Matt Damon is on a Mission to End the Global Water Crisis
By Beckie Strum
Four years earlier, the actor had teamed up with White, a social entrepreneur and leading authority on safe water and sanitation, to co-found the nonprofit Water.org, which helps impoverished families access microloans to pay for things like a home water hookup or water filtration system—utilities taken for granted in the developed world. During the India trip, Damon and White used the six-hour rides between meetings with their local partners—microfinance institutions in places like Chennai and Tiruchirappalli—to mull over one pervasive concern: These lenders didn’t have enough money to meet the crushing need from borrowers. The vast number of families in need of US$200–US$300 loans to buy their first-ever toilet, or install a water catchment system, was overwhelming lenders’ capacity.

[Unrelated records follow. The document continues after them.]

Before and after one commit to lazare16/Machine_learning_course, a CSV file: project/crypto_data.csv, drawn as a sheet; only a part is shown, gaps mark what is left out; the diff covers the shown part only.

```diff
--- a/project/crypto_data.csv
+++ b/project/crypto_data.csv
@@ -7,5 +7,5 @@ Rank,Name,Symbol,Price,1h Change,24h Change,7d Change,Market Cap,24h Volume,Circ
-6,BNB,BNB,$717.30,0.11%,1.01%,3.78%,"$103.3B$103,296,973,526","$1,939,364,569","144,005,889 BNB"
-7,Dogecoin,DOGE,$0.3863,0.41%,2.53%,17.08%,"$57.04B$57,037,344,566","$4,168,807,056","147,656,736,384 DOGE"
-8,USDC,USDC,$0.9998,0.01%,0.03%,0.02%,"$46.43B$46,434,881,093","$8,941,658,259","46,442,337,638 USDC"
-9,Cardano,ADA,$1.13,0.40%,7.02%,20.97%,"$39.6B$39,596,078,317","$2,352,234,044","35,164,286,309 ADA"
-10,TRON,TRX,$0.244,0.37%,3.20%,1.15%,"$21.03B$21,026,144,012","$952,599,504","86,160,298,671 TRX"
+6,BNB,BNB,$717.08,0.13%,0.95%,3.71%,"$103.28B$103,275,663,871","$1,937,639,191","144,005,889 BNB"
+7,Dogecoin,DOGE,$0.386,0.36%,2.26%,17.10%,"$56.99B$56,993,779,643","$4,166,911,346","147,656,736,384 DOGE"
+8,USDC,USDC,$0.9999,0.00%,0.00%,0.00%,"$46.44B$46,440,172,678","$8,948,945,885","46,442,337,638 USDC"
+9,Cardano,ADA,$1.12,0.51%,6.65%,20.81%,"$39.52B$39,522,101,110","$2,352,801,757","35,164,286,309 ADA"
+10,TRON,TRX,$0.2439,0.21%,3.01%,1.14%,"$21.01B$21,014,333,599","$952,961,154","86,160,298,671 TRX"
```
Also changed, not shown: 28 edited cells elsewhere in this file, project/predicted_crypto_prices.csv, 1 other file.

“The demand for this water credit was huge and immediate. If we could just get more affordable capital into the system, they could make more loans,” says Damon, the 48-year-old star of such hits as The Martian, the Bourne franchise, and Good Will Hunting, recalling that formative trip.
At some point during the drive, the Oscar winner turned to White and got real. “Look, you know, I have extra money,” he told him. “There are [other] people like me. Why wouldn’t they want their money that’s sitting around to do something really good in the world for nominally less of a return?”
Photo courtesy of WaterEquity.